This paper examines the nature of visibility and power in Nawal El-Saadawi’s Love in the Kingdom of Oil. Love in the Kingdom of Oil is an intriguing novel about what it means to be unseen and seen. It occurs on two levels: geographically, in terms of the oil that flows uncontrolled across the unnamed landscapes; and socially, commenting on the Middle Eastern attitudes to women in the use of the veil. It is my contention that in this novel, oil and women have one important characteristic in common: they are forced into the realm of the unseen, and that invisibility can both be repressive and the symbol of freedom. More than this, El-Saadawi hints at the fact that one more thing connects oil and woman – the dominance of patriarchy. If the oil industry is a system controlled by patriarchy, it stands to reason that that oil, as an object, is feminine. Oil is objectified and utilised just as women are; on the one hand displayed as a commodity and, on the other, kept from sight: hidden in pipelines and under veils. Using Rob Nixon’s suggestion that the oil industry is an example of the ‘invisibility of slow violence’, I suggest that it is the binary opposition of the visible and the invisible that is the key to the comments El-Saadawi makes on both women and oil.

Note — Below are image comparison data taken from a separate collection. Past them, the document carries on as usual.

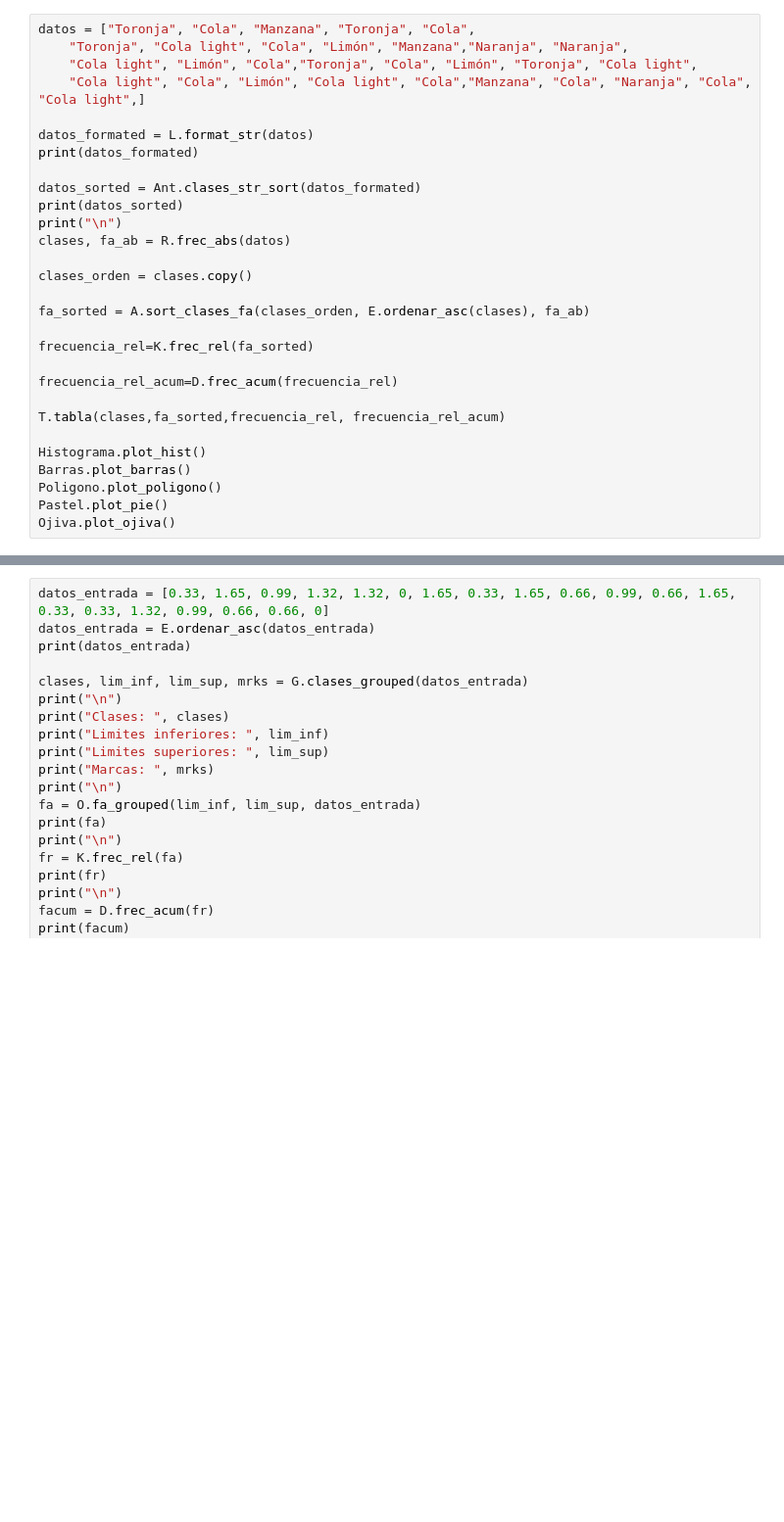
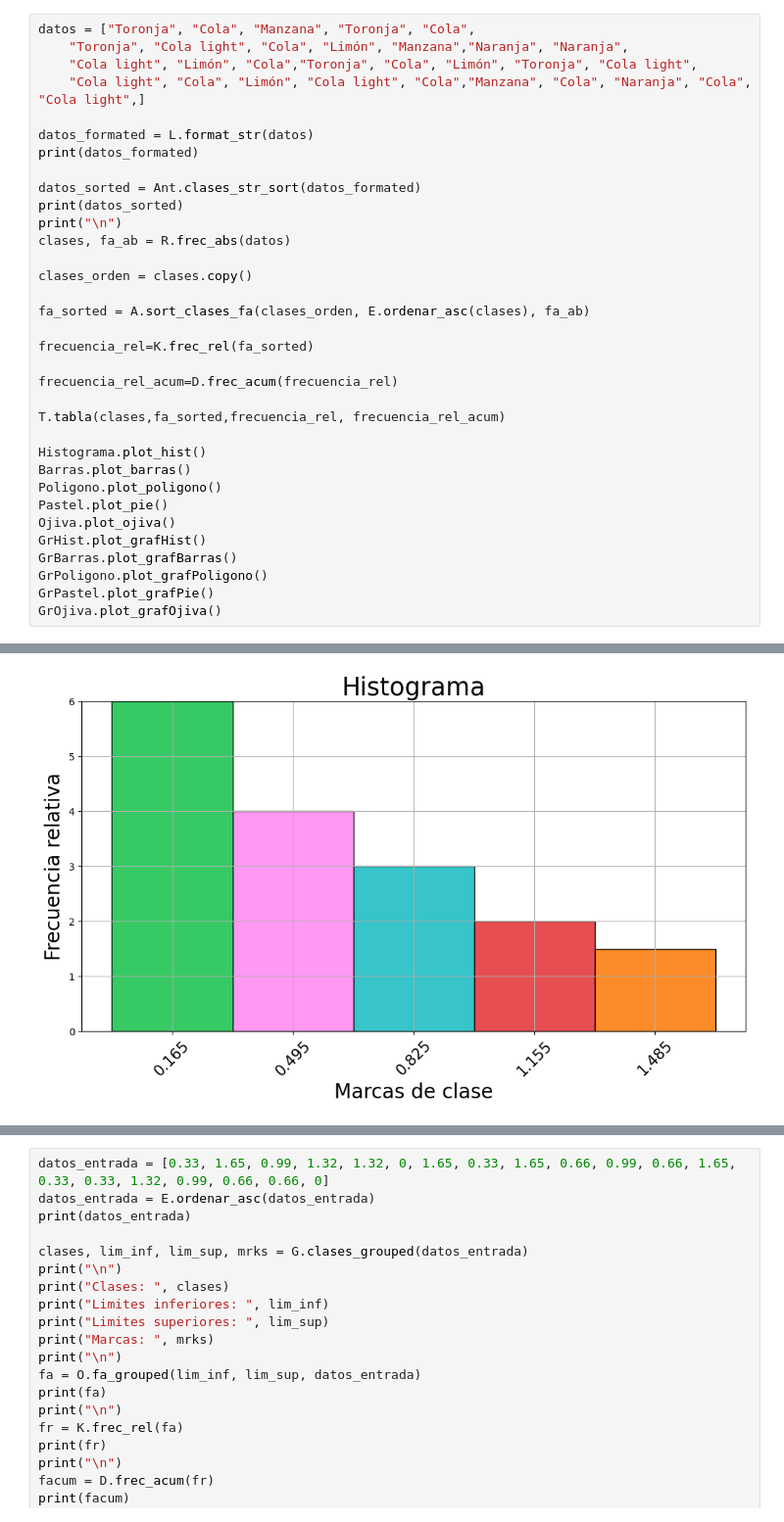
Before and after one commit to EduardoGomezTics/Testing, a Jupyter notebook: main.ipynb, the cells around one changed output, grey strips where cells are left out. Shown at 98% size. Drawn from its saved outputs; the diff is of its cells as text; blank space fills up the shorter version.

```diff
--- a/main.ipynb
+++ b/main.ipynb
@@ -61,30 +63,36 @@ fa_sorted = A.sort_clases_fa(clases_orden, E.ordenar_asc(clases), fa_ab)
 
 frecuencia_rel=K.frec_rel(fa_sorted)
 
 frecuencia_rel_acum=D.frec_acum(frecuencia_rel)
 
 T.tabla(clases,fa_sorted,frecuencia_rel, frecuencia_rel_acum)
 
 Histograma.plot_hist()
 Barras.plot_barras()
 Poligono.plot_poligono()
 Pastel.plot_pie()
 Ojiva.plot_ojiva()
+GrHist.plot_grafHist()
+GrBarras.plot_grafBarras()
+GrPoligono.plot_grafPoligono()
+GrPastel.plot_grafPie()
+GrOjiva.plot_grafOjiva()
 # %% [output]
 ['Toronja', 'Cola', 'Manzana', 'Toronja', 'Cola', 'Toronja', 'Cola Light', 'Cola', 'Limón', 'Manzana', 'Naranja', 'Naranja', 'Cola Light', 'Limón', 'Cola', 'Toronja', 'Cola', 'Limón', 'Toronja', 'Cola ...
 ['Cola', 'Cola', 'Cola', 'Cola', 'Cola', 'Cola', 'Cola', 'Cola', 'Cola', 'Cola Light', 'Cola Light', 'Cola Light', 'Cola Light', 'Cola Light', 'Cola Light', 'Limón', 'Limón', 'Limón', 'Limón', 'Manzan ...
 
 
   Clases         Fa                 Fr              F acumulada
 ---------- --------------- ------------------- -------------------
 Clase Cola        9               30.000               30.000
 Clase Cola light        6               20.000               50.000
 Clase Limón        4               13.333               63.333
 Clase Manzana        3               10.000               73.333
 Clase Naranja        3               10.000               83.333
 Clase Toronja        5               16.667              100.000
 [figure]
 [figure]
 [figure]
 [figure]
 [figure]
+[figure, added]
```
Also changed, not shown: parts of 3 cells of this notebook, 6 other files.
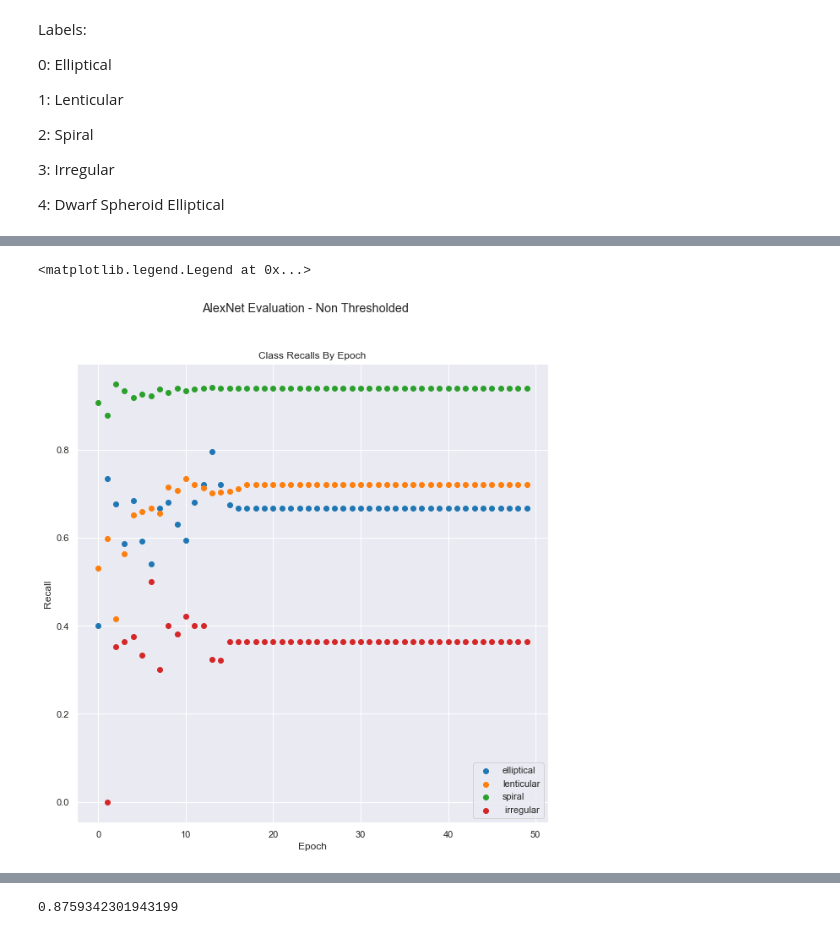
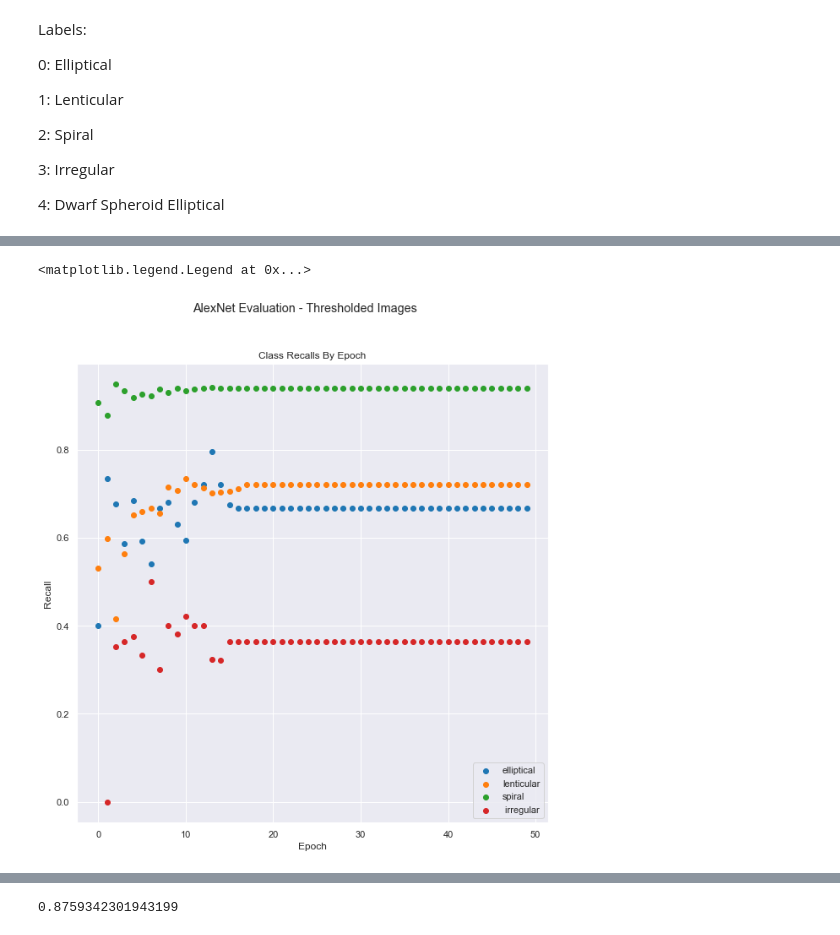
Before and after one commit to frankmaayn/galaxy_computer_vision_with_EFIGI_data, a Jupyter notebook: Notebooks/AlexNet_Eval_Threshold.ipynb, the cells around one changed output, grey strips where cells are left out. Saved outputs shown, nothing was run; the diff lists cells and outputs as text; code cells hidden in the pictures.

```diff
--- a/Notebooks/AlexNet_Eval_Threshold.ipynb
+++ b/Notebooks/AlexNet_Eval_Threshold.ipynb
@@ -48,24 +48,24 @@ ax.legend()
 # %%
 import seaborn as sns
 import pandas as pd
 import matplotlib.pyplot as plt
 sns.set_theme(style="darkgrid")
 sns.set_palette(sns.color_palette("tab10"))
 fig, ax = plt.subplots(figsize=(10, 10))
-fig.suptitle('AlexNet Evaluation - Non Thresholded')
+fig.suptitle('AlexNet Evaluation - Thresholded Images')
 ax.set_title("Class Recalls By Epoch")
 ax.set_xlabel("Epoch")
 ax.set_ylabel("Recall")
 for label in range(len(epoch_metrics["epoch_recalls"])):
     num_epochs = range(len(epoch_metrics["epoch_recalls"][label]))
     precisions = epoch_metrics["epoch_recalls"][label]
     df = pd.DataFrame(data={"x": num_epochs, "y": precisions})
     plt.scatter(num_epochs, precisions, label=label_names[label])
 
 ax.legend()
 # %% [output]
 <matplotlib.legend.Legend at 0x...>
-[figure, old version]
+[figure, new version]
 # %%
 import seaborn as sns
 import pandas as pd
```
Also changed, not shown: parts of 8 cells of this notebook.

Paper can be found here: http://www.brill.com/products/book/seen-and-unseen-visual-culture-imperialism
Waste Theory & Discard Studies
Here’s a list of 40 important texts for studying Waste theory or discard studies (ordered by date published):
1. Douglas, M. (1966) Purity and Danger: an analysis of concepts of pollution and taboo. Routledge.
2. Thompson, M. (1979) Rubbish Theory: the creation and destruction of value. Oxford: Oxford University Press
3. Appadurai, A. (1986) The Social life of things: commodities, in cultural perspective.
4. Tanner, T. (1987) Scenes of Nature, Signs of Men. Cambridge: Cambridge University Press.
Or, a sort-of review of Dara Blumenthal’s Little Vast Rooms of Undoing.
We’ve come a long way from the 19th century body snatching. Or have we?
Tonight, I had the pleasure of attending the private preview of the City of Culture’s SKIN exhibition at the Ferens Art Gallery in Hull. This is an event that has been in the works for a long time, and incorporates artwork from Lucian Freud, Ron Mueck and Spencer Tunick.